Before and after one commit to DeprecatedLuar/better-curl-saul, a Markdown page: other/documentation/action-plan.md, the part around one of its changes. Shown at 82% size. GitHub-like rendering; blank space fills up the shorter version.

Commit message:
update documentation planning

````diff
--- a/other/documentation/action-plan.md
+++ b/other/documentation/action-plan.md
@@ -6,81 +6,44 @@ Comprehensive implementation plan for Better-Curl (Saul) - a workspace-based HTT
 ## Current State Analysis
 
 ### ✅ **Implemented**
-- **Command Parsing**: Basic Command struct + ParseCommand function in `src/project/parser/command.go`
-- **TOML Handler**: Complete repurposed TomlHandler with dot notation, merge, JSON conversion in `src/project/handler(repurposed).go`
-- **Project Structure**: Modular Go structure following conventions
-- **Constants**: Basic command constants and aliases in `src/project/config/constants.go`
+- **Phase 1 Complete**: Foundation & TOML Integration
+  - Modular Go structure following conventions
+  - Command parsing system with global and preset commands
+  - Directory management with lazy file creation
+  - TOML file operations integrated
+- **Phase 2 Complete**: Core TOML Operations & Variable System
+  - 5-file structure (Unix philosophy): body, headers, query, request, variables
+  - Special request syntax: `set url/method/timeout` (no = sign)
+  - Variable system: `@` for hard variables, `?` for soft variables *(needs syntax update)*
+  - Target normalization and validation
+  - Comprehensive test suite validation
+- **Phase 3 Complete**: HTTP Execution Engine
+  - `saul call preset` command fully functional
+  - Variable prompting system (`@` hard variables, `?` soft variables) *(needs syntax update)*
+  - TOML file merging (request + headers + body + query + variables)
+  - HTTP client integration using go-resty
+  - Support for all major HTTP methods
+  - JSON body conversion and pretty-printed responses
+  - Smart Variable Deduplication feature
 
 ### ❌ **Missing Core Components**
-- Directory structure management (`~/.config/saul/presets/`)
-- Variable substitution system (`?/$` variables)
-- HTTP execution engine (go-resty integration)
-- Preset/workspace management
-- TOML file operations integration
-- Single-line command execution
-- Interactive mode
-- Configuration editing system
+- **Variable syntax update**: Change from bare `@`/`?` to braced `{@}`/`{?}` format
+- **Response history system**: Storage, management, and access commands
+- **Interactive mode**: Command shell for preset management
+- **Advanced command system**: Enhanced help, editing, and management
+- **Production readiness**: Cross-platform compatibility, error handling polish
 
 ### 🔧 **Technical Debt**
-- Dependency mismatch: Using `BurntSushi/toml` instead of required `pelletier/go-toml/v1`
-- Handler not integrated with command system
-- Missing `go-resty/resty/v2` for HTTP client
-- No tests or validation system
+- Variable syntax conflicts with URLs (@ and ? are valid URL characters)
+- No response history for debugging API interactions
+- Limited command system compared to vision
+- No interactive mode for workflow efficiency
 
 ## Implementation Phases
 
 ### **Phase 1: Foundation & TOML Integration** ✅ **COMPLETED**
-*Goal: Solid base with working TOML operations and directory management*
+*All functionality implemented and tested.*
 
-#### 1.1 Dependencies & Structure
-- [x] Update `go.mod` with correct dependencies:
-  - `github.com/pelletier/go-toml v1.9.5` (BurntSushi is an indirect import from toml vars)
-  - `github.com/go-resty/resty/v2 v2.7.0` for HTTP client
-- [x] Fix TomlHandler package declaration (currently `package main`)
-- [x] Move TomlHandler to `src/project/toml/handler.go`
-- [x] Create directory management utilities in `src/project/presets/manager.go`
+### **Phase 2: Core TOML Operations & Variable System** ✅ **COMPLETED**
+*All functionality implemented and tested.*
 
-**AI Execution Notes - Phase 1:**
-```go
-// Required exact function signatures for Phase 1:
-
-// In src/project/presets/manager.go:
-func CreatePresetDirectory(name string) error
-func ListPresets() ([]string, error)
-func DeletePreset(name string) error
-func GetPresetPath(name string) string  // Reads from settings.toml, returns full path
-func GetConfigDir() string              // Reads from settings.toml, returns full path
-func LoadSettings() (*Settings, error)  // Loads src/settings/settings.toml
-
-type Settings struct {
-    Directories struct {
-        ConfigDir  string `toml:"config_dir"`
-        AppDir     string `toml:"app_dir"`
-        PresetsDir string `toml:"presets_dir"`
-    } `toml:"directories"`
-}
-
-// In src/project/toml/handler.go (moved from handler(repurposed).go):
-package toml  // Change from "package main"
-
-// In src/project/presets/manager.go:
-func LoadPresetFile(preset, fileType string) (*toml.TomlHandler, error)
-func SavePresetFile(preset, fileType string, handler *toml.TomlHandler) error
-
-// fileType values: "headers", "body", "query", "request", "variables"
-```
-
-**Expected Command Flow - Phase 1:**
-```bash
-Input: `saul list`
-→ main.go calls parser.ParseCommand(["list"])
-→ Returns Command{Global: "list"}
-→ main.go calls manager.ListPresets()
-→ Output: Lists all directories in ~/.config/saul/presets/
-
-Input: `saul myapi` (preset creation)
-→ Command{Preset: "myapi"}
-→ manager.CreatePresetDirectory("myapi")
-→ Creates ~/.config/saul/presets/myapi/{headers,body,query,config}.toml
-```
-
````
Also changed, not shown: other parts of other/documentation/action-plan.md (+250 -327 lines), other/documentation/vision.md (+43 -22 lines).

================================

■ Task directions:
Write out all the entries exactly.

■ Result of the task:
Before and after one commit to DeprecatedLuar/better-curl-saul, a Markdown page: other/documentation/action-plan.md, the part around one of its changes. Shown at 82% size. GitHub-like rendering; blank space fills up the shorter version.

Commit message:
update documentation planning

````diff
--- a/other/documentation/action-plan.md
+++ b/other/documentation/action-plan.md
@@ -6,81 +6,44 @@ Comprehensive implementation plan for Better-Curl (Saul) - a workspace-based HTT
 ## Current State Analysis
 
 ### ✅ **Implemented**
-- **Command Parsing**: Basic Command struct + ParseCommand function in `src/project/parser/command.go`
-- **TOML Handler**: Complete repurposed TomlHandler with dot notation, merge, JSON conversion in `src/project/handler(repurposed).go`
-- **Project Structure**: Modular Go structure following conventions
-- **Constants**: Basic command constants and aliases in `src/project/config/constants.go`
+- **Phase 1 Complete**: Foundation & TOML Integration
+  - Modular Go structure following conventions
+  - Command parsing system with global and preset commands
+  - Directory management with lazy file creation
+  - TOML file operations integrated
+- **Phase 2 Complete**: Core TOML Operations & Variable System
+  - 5-file structure (Unix philosophy): body, headers, query, request, variables
+  - Special request syntax: `set url/method/timeout` (no = sign)
+  - Variable system: `@` for hard variables, `?` for soft variables *(needs syntax update)*
+  - Target normalization and validation
+  - Comprehensive test suite validation
+- **Phase 3 Complete**: HTTP Execution Engine
+  - `saul call preset` command fully functional
+  - Variable prompting system (`@` hard variables, `?` soft variables) *(needs syntax update)*
+  - TOML file merging (request + headers + body + query + variables)
+  - HTTP client integration using go-resty
+  - Support for all major HTTP methods
+  - JSON body conversion and pretty-printed responses
+  - Smart Variable Deduplication feature
 
 ### ❌ **Missing Core Components**
-- Directory structure management (`~/.config/saul/presets/`)
-- Variable substitution system (`?/$` variables)
-- HTTP execution engine (go-resty integration)
-- Preset/workspace management
-- TOML file operations integration
-- Single-line command execution
-- Interactive mode
-- Configuration editing system
+- **Variable syntax update**: Change from bare `@`/`?` to braced `{@}`/`{?}` format
+- **Response history system**: Storage, management, and access commands
+- **Interactive mode**: Command shell for preset management
+- **Advanced command system**: Enhanced help, editing, and management
+- **Production readiness**: Cross-platform compatibility, error handling polish
 
 ### 🔧 **Technical Debt**
-- Dependency mismatch: Using `BurntSushi/toml` instead of required `pelletier/go-toml/v1`
-- Handler not integrated with command system
-- Missing `go-resty/resty/v2` for HTTP client
-- No tests or validation system
+- Variable syntax conflicts with URLs (@ and ? are valid URL characters)
+- No response history for debugging API interactions
+- Limited command system compared to vision
+- No interactive mode for workflow efficiency
 
 ## Implementation Phases
 
 ### **Phase 1: Foundation & TOML Integration** ✅ **COMPLETED**
-*Goal: Solid base with working TOML operations and directory management*
+*All functionality implemented and tested.*
 
-#### 1.1 Dependencies & Structure
-- [x] Update `go.mod` with correct dependencies:
-  - `github.com/pelletier/go-toml v1.9.5` (BurntSushi is an indirect import from toml vars)
-  - `github.com/go-resty/resty/v2 v2.7.0` for HTTP client
-- [x] Fix TomlHandler package declaration (currently `package main`)
-- [x] Move TomlHandler to `src/project/toml/handler.go`
-- [x] Create directory management utilities in `src/project/presets/manager.go`
+### **Phase 2: Core TOML Operations & Variable System** ✅ **COMPLETED**
+*All functionality implemented and tested.*
 
-**AI Execution Notes - Phase 1:**
-```go
-// Required exact function signatures for Phase 1:
-
-// In src/project/presets/manager.go:
-func CreatePresetDirectory(name string) error
-func ListPresets() ([]string, error)
-func DeletePreset(name string) error
-func GetPresetPath(name string) string  // Reads from settings.toml, returns full path
-func GetConfigDir() string              // Reads from settings.toml, returns full path
-func LoadSettings() (*Settings, error)  // Loads src/settings/settings.toml
-
-type Settings struct {
-    Directories struct {
-        ConfigDir  string `toml:"config_dir"`
-        AppDir     string `toml:"app_dir"`
-        PresetsDir string `toml:"presets_dir"`
-    } `toml:"directories"`
-}
-
-// In src/project/toml/handler.go (moved from handler(repurposed).go):
-package toml  // Change from "package main"
-
-// In src/project/presets/manager.go:
-func LoadPresetFile(preset, fileType string) (*toml.TomlHandler, error)
-func SavePresetFile(preset, fileType string, handler *toml.TomlHandler) error
-
-// fileType values: "headers", "body", "query", "request", "variables"
-```
-
-**Expected Command Flow - Phase 1:**
-```bash
-Input: `saul list`
-→ main.go calls parser.ParseCommand(["list"])
-→ Returns Command{Global: "list"}
-→ main.go calls manager.ListPresets()
-→ Output: Lists all directories in ~/.config/saul/presets/
-
-Input: `saul myapi` (preset creation)
-→ Command{Preset: "myapi"}
-→ manager.CreatePresetDirectory("myapi")
-→ Creates ~/.config/saul/presets/myapi/{headers,body,query,config}.toml
-```
-
````
Also changed, not shown: other parts of other/documentation/action-plan.md (+250 -327 lines), other/documentation/vision.md (+43 -22 lines).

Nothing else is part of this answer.